Finally, it is crucial to timely response to auditors’ queries, most often by email. Auditors prefer responses in writing because your emailsare considered a better audit evidence then minutes from a call. Delayed answers can prolong the engagement because your response might be imperative to continue audit work. That is why answer auditors’ questions as soon as possible.
Benefits from audit
Audit objective is to assure financial statement’s readers that all data presented are reliable, relevant and fairly represent company’s financial position. Unqualified opinion increases the company’s credibility, rises chances to obtain financing from banks, assures suppliers about liquidity and investors about profitability. Your company is more credible to the market.
Auditors look under the hood of your business. It may be irritating but that is just the nature of audit. No point in being annoyed, see new opportunities that audit offers. Auditors talk to your employees and evaluate company’s processes, like how journal entries are made, how receivables are aged or how inventories are monitored. Thanks to this you can check whether your employees actually perform their tasks in accordance with company guidelines.
Moreover, auditors have years of experience and know well your industry. Ask them for tips to improve your processes and increase effectiveness. Maybe there is a better IT system to manage inventory? Maybe your company has a control in place that is time consuming, minimally effective and there is a better solution?Advices like this are not the audit goal so have a friendly relationship with your auditor to receive such tips.
Of course the main goal of an audit is to examine the financial statement. Do you correctly apply the Accounting Act (or IFRS), do you reliably present all information? Fairly prepared financial statement is in your best interest – based on in you create a business plan and development the strategy. A good strategy starts with correctly identifying the factual state.
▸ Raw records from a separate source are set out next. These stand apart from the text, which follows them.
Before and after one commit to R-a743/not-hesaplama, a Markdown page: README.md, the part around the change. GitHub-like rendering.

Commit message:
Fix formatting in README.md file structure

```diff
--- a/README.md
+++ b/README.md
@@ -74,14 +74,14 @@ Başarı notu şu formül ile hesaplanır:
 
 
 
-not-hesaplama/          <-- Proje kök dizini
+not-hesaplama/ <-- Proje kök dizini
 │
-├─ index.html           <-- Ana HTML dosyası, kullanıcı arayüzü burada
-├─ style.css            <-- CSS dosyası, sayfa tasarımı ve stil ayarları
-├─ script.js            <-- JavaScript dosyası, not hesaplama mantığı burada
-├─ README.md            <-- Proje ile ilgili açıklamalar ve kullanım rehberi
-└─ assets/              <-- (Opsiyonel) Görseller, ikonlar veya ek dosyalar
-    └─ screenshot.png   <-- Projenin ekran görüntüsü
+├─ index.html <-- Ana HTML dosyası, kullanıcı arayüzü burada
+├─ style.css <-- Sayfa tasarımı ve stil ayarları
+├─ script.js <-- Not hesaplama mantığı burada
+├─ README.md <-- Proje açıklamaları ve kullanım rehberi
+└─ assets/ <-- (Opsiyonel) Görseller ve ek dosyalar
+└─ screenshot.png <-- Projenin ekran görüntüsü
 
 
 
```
Because many of us are emotionally attached to the company,the judgement can be sometimes clouded. Luckily an auditor comes to the rescue!